Credit: Courtney Wittekind/Contributing Editor Credit: Courtney Wittekind/Contributing Editor

Just this month, the Military Leadership Diversity Commission (MLDC) released its recommendation that “combat exclusion policies” for women in the armed forces be removed.

Though laws that prevent the assignment of women to various areas of the armed forces have been slowly dismantled, there still exist many barriers between women and their desired positions in the armed forces. For instance, women are still not allowed to engage in direct ground combat, and promotion for women is therefore much harder to achieve. Thus, we greet the MLDC’s recent proposal with a hearty, “It’s about time!”

The recommendation was one of 20 changes the commission proposed in a draft of the report it plans to send to both the president and Congress this March. When it was formed in 2009, the MLDC was charged with conducting a
“comprehensive evaluation and assessment” of policies relating to “opportunities for the promotion and advancement of minority members” of the armed forces. Though the commission seems quite insular, with 24 of its 32 members represented as either active or retired military personnel, its members do seem to be quite diligent in conducting their research and progressive in making their recommendations. In addition, the commission focused on multiple issues in its research and even proposed a few practical steps toward achieving its recommendations.

We not only applaud the commission for its rational decision with respect to women in combat, but we also commend it for its policy of transparency: All of the MLDC meetings have been open to the public, all of its documents and papers have been published online, and all of its members have been identified.

It makes sense for the United States’ armed forces to adopt a policy that most of the country holds dear: that minorities should have equal rights and that diversity is a great force toward the achievement of success.

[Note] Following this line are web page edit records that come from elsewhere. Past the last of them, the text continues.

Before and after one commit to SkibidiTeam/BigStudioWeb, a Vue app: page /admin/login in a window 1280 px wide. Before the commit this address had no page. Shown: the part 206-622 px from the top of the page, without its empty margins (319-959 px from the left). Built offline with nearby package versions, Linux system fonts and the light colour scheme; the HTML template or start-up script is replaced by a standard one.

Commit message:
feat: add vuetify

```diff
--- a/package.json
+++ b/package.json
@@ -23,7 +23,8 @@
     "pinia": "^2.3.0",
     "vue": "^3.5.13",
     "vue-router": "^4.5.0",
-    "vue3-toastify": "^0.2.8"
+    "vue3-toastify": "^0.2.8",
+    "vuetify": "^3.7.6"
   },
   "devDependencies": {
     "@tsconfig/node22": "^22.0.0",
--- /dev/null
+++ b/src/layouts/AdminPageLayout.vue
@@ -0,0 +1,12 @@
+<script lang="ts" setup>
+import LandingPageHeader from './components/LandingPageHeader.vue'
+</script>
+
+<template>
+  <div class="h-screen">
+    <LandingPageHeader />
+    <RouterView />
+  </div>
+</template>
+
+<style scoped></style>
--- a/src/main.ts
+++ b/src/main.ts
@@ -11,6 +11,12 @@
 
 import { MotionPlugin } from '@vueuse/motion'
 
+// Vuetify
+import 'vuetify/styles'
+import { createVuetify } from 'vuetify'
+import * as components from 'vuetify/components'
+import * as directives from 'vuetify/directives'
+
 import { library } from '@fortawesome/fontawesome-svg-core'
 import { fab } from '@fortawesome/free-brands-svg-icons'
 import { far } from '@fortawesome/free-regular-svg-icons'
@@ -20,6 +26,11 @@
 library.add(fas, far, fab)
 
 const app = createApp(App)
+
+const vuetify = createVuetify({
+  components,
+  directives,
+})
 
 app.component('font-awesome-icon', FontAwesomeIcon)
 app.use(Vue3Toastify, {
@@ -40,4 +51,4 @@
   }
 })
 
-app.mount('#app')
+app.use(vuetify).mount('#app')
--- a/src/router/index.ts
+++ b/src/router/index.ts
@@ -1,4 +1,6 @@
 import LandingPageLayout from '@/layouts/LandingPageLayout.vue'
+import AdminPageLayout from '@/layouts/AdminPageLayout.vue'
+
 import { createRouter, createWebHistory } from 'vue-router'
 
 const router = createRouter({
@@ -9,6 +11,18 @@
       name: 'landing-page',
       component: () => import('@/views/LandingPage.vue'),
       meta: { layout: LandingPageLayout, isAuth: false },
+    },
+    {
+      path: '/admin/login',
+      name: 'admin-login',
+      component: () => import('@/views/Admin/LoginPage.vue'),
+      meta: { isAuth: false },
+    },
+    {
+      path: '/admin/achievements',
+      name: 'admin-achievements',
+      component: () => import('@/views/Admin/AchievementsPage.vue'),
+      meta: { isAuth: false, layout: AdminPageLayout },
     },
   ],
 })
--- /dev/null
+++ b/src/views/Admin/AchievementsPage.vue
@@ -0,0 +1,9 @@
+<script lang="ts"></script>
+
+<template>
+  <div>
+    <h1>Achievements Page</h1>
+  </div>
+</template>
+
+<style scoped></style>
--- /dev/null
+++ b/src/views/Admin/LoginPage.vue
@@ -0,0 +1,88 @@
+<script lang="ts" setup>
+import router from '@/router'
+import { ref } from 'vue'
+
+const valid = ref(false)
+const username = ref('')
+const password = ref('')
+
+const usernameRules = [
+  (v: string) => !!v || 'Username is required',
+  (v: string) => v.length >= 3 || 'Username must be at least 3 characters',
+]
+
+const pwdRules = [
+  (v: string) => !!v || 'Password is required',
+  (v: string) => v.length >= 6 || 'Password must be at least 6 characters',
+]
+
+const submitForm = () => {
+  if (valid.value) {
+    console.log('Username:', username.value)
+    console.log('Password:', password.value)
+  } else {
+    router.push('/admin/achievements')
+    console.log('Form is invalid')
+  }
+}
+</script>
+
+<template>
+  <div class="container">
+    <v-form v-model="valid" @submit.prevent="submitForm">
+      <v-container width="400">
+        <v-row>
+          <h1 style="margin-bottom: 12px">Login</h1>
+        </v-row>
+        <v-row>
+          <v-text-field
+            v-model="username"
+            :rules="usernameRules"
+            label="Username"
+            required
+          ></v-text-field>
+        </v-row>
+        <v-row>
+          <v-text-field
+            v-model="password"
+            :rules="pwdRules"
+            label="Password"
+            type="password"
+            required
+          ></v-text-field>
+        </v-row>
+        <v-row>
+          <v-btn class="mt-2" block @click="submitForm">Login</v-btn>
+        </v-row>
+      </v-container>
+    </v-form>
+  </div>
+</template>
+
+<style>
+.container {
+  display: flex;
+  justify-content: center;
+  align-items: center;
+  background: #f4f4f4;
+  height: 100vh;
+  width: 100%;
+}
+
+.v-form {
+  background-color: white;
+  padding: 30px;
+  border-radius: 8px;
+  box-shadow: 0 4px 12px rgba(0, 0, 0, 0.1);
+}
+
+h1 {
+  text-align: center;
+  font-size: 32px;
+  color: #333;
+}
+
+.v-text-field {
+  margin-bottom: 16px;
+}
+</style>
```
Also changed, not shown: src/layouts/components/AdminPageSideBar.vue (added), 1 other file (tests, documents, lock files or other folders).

It seems that the work of the MLDC reflects the desire of the nation as a whole, and we can only hope that the president and Congress will embrace the recommendations they will be given in March.